This will all blow over as Apple restores MobileMe service, but that doesn’t eliminate an underlying problem. Apple’s approach to PR is a two-edged sword. When it held less market share (and far less popular attention), it could freely operate like the Church of Scientology. But, now it has become a much-hyped company (largely due to its own successful marketing campaigns). The demand for the new iPhone appears to be much greater than expected, at least by customers. If Apple wants to enjoy the benefits of stirring up passions in customers then it needs to be prepared to manage those passions better, lest those passions turn negative (which can happen very quickly out there in the brutish world of commerce).
Apple has good leadership, even beyond Steve Jobs. You can’t create the kind of success they have enjoyed recently without good management across-the-board. But passions are being stirred up in extreme ways, and Apple’s approach of complete silence in the face of obvious problems seems odd. Perhaps this is a wise move, albeit one that is hard to understand for us who aren’t part of the Apple inner sanctum. Then again maybe it’s the first sign of Apple’s Achilles’ heel.
I sold all my Apple stock a few weeks ago, not because I think that the company doesn’t have amazing growth prospects. I sold it because there is too much mania about Apple. If Steve Jobs decides to retire, or becomes ill again, I can easily see the stock dropping 30% in a few days. When that happens (and eventually he will retire or die), then I’ll consider buying the stock again. Another factor that will affect my decision to buy Apple is how it decides to communicate with its customers.
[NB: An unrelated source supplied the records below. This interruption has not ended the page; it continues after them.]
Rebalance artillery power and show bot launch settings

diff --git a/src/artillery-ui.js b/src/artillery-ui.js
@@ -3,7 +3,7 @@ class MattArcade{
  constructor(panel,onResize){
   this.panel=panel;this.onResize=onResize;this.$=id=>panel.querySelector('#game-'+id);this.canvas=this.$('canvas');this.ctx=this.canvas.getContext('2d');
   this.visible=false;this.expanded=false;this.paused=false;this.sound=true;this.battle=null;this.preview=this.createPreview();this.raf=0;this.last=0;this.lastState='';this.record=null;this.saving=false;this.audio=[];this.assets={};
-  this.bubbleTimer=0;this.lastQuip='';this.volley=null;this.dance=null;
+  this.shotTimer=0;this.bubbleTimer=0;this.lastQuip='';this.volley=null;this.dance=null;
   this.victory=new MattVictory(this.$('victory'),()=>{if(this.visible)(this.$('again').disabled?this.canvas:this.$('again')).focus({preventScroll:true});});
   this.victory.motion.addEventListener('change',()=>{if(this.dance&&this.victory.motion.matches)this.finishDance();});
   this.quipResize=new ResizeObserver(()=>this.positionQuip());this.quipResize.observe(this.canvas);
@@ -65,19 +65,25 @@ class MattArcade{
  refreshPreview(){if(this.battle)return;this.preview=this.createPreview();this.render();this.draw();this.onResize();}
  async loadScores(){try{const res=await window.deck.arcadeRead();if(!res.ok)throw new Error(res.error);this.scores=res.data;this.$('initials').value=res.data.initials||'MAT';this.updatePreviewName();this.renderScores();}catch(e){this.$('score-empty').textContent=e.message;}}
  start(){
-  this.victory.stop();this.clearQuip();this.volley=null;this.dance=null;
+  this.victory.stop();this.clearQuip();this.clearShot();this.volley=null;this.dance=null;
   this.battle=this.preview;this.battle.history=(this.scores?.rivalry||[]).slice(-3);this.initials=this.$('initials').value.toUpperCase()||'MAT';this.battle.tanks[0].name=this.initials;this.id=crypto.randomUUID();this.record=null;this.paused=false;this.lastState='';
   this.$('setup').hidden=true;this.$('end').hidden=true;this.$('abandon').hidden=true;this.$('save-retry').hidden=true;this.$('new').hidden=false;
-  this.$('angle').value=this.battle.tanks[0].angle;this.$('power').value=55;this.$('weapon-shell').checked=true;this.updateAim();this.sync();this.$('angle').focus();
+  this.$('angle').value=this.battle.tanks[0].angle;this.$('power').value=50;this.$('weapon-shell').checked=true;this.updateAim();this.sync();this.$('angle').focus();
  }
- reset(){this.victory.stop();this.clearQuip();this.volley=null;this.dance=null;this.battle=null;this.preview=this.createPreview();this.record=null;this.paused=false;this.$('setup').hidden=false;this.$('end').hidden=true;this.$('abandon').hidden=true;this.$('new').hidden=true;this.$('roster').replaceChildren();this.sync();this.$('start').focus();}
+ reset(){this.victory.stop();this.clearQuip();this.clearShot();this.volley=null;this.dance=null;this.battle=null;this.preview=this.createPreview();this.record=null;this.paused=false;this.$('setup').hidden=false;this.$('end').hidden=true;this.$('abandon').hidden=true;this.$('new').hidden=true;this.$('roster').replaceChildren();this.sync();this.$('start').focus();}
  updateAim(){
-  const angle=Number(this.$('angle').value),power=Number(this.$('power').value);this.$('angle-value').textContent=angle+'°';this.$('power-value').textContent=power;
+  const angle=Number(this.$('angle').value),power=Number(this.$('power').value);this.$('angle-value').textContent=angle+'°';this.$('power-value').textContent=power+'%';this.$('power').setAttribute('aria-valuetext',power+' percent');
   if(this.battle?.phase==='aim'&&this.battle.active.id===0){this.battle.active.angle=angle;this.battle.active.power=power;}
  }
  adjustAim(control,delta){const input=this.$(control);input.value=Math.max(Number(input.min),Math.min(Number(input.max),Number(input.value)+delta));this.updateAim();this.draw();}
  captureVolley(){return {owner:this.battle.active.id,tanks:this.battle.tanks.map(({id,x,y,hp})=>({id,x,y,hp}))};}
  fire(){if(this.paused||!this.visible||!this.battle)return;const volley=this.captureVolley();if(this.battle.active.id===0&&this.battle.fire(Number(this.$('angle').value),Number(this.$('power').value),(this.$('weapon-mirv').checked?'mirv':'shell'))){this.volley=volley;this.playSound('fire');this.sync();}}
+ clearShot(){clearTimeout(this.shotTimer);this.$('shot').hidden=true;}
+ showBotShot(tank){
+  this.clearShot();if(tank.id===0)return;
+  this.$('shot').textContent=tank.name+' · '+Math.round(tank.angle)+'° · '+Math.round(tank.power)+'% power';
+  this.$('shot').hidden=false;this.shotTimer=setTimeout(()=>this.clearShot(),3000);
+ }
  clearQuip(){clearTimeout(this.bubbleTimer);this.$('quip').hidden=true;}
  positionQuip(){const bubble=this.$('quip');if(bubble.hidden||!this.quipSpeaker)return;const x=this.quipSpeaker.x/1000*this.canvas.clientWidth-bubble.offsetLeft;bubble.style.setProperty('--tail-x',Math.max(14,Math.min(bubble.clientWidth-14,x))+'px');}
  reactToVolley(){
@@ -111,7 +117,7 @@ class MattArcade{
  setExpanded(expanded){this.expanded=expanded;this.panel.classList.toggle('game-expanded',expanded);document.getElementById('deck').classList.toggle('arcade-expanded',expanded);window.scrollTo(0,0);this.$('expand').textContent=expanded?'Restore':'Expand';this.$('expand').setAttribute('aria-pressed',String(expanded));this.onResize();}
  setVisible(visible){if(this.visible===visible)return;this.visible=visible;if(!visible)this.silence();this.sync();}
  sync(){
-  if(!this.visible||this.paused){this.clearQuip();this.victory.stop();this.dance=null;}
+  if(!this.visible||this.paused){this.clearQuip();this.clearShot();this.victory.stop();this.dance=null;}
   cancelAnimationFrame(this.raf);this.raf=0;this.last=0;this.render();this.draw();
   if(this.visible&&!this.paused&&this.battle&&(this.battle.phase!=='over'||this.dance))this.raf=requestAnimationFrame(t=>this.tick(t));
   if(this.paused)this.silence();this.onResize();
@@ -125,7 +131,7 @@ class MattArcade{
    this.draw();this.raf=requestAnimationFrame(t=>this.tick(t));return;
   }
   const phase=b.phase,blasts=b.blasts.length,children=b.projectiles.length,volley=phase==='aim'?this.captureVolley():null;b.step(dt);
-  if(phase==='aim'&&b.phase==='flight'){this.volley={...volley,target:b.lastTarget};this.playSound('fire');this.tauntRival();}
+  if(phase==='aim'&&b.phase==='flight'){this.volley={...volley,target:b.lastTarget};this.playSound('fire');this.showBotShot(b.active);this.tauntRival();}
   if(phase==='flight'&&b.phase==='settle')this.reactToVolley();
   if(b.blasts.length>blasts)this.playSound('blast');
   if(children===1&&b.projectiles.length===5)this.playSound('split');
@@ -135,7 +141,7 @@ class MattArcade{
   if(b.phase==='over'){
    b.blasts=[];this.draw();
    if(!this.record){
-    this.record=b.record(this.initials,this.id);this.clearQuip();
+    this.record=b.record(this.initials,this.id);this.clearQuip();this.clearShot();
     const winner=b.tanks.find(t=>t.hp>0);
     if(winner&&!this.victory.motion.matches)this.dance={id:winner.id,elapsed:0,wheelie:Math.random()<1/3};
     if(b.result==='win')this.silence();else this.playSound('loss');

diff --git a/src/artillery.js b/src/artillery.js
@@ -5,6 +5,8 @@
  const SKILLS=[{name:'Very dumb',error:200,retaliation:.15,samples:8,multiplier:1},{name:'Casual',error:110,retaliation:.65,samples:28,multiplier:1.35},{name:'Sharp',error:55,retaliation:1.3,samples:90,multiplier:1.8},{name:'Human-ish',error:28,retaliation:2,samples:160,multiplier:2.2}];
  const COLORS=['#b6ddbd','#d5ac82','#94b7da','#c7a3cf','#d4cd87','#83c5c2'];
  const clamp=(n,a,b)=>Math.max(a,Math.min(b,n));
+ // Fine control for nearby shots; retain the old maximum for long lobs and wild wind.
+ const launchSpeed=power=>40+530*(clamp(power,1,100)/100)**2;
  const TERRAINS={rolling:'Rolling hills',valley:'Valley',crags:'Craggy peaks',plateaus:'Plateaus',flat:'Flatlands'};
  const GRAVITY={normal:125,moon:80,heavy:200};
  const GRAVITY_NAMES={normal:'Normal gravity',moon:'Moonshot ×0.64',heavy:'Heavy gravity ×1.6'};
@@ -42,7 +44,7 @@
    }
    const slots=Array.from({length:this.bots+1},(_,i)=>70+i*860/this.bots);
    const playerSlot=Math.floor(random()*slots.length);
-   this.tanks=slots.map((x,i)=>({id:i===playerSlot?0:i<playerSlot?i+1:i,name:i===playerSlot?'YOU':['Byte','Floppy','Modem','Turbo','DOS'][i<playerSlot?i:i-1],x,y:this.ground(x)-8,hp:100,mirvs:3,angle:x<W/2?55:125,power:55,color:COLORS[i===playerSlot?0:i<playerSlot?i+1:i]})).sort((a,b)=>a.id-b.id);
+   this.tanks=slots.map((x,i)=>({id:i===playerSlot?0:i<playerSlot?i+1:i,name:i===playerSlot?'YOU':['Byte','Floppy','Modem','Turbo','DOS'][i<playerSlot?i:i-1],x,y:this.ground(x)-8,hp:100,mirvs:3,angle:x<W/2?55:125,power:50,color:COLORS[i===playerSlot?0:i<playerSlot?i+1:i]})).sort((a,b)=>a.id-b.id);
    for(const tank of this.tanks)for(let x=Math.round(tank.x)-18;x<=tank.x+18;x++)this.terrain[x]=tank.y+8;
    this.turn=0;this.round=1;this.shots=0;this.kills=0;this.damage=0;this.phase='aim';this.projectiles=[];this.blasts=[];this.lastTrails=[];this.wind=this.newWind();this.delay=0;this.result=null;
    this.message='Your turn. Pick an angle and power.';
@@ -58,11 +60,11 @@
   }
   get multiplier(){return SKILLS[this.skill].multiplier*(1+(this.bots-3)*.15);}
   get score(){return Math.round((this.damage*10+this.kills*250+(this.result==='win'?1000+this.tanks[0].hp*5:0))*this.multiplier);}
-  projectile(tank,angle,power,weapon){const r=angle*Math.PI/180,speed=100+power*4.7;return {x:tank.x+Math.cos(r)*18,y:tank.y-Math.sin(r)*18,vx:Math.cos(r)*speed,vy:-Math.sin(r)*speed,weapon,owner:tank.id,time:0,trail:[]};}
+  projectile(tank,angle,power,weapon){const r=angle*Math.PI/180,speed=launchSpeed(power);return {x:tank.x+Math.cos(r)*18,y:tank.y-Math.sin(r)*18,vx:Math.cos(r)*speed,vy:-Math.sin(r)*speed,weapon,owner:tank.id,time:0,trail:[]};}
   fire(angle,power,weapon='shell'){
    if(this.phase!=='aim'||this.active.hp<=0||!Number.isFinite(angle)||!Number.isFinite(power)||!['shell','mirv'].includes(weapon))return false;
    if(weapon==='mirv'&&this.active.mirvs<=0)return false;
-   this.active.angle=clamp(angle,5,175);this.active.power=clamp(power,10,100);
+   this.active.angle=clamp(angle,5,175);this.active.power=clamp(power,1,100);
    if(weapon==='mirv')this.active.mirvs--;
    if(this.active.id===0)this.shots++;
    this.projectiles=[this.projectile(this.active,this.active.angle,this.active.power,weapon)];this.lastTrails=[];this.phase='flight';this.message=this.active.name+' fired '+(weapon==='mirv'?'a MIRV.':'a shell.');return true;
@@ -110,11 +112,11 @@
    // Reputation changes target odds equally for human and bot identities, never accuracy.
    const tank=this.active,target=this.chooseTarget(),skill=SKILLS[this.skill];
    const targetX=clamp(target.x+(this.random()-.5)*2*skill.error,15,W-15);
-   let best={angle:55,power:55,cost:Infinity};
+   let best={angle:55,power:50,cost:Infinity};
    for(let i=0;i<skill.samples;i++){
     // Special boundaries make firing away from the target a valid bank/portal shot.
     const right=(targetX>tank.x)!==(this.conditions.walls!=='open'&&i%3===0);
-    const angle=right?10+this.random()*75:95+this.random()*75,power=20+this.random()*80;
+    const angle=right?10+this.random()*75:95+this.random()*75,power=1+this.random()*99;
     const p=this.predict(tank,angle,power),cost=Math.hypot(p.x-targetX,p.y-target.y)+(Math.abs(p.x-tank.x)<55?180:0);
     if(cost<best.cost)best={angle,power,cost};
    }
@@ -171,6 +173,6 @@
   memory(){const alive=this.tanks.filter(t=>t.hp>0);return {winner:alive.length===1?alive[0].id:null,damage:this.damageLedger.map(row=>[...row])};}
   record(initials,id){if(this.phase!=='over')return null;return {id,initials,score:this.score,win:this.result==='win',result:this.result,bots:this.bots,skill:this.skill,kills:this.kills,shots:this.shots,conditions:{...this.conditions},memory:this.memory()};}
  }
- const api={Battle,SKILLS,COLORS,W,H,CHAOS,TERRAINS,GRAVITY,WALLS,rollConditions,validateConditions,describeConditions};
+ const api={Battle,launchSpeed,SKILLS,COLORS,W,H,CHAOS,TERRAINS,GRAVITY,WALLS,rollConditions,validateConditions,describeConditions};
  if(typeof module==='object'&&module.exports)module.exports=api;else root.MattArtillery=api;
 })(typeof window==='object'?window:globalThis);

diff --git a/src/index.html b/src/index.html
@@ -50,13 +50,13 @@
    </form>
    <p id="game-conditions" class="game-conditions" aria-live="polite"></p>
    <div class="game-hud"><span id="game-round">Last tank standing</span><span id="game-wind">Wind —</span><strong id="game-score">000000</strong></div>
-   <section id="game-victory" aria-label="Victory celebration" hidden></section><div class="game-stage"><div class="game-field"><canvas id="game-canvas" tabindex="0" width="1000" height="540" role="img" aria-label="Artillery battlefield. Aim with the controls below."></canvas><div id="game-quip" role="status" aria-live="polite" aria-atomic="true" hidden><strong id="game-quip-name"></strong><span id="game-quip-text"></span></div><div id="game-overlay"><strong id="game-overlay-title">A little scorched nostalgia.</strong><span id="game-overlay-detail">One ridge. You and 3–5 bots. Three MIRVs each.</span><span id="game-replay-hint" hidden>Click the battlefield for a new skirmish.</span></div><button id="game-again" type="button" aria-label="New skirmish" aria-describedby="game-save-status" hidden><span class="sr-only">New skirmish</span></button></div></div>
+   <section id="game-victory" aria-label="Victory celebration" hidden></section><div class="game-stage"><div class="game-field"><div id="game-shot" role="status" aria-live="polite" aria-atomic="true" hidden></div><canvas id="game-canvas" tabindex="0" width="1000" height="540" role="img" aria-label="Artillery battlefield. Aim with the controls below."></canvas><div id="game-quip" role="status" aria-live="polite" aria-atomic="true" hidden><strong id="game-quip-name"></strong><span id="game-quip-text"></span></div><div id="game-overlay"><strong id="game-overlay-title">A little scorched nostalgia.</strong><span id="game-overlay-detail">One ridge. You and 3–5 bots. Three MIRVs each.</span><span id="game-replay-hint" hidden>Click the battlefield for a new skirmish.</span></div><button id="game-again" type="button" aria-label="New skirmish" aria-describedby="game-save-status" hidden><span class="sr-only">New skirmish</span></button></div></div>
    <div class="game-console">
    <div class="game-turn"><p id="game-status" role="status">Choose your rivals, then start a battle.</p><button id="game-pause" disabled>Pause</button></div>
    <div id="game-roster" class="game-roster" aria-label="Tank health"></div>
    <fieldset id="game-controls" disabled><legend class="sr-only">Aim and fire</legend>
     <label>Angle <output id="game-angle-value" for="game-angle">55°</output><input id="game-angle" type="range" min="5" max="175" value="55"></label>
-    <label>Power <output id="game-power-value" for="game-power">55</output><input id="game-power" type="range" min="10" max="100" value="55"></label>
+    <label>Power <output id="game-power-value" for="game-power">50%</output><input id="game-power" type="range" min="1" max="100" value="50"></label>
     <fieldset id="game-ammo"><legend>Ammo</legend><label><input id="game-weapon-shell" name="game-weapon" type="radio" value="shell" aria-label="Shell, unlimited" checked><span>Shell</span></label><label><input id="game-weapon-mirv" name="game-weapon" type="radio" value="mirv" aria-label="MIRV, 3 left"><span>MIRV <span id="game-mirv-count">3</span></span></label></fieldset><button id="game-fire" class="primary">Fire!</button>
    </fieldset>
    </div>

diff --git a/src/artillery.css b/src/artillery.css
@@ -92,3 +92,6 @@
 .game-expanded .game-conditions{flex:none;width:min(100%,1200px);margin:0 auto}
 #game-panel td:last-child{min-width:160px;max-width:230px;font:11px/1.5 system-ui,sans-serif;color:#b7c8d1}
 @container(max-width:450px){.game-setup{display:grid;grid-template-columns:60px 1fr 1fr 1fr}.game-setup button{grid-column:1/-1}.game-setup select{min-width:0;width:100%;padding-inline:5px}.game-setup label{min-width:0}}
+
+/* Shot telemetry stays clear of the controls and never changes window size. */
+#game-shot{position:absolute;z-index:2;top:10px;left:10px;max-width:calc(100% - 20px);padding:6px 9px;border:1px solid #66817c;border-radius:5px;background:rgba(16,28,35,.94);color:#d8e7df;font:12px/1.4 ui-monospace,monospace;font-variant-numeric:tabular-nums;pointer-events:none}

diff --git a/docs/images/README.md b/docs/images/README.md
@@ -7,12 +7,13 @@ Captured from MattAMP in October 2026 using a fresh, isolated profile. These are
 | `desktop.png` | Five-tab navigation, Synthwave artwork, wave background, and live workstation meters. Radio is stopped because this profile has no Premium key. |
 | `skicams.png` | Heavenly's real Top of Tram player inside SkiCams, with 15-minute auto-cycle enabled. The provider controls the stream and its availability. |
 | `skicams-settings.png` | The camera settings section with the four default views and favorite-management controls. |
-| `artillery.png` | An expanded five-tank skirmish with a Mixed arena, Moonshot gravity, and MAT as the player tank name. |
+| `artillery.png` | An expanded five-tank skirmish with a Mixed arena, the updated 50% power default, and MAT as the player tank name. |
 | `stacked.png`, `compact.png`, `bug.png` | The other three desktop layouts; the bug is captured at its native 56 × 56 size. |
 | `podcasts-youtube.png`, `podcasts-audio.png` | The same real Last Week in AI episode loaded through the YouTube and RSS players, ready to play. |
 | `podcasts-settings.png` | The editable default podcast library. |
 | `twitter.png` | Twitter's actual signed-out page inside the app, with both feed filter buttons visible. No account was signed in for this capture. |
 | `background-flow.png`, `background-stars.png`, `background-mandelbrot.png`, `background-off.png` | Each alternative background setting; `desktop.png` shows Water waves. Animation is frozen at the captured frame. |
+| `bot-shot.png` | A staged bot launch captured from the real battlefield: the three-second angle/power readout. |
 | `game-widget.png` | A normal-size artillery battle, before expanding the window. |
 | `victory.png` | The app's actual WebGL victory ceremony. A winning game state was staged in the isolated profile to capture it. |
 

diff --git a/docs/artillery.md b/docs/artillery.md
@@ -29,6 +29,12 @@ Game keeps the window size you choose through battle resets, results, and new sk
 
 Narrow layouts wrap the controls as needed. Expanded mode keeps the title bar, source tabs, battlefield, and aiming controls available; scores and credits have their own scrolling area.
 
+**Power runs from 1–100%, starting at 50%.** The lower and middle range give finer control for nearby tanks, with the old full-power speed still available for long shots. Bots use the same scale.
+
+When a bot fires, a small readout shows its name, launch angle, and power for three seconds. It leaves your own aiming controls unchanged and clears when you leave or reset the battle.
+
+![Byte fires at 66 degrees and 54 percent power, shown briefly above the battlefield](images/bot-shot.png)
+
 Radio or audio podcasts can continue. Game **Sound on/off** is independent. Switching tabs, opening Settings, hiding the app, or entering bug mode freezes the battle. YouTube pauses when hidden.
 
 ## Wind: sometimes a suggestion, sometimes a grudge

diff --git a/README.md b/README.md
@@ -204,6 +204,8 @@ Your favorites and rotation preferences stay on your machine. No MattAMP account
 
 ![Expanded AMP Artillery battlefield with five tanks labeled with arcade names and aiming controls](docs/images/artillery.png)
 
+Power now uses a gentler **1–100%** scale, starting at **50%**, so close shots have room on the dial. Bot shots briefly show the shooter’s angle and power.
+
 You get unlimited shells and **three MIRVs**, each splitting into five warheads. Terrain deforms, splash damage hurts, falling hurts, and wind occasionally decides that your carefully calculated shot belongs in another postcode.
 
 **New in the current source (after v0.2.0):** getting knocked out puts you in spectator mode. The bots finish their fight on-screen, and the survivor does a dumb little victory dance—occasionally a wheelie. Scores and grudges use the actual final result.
Apple has always been an arrogant company, but not admitting your obvious mistakes and not explaining why they occur is strange. Either way, in a couple of years this situation will be studied by people who specialize in corporate crisis management. Right now the textbook approach is to ‘fess up to maintain trust. What makes Apple think the textbook approach doesn’t apply here? Sometimes ‘think different’ is good, and sometimes it’s not.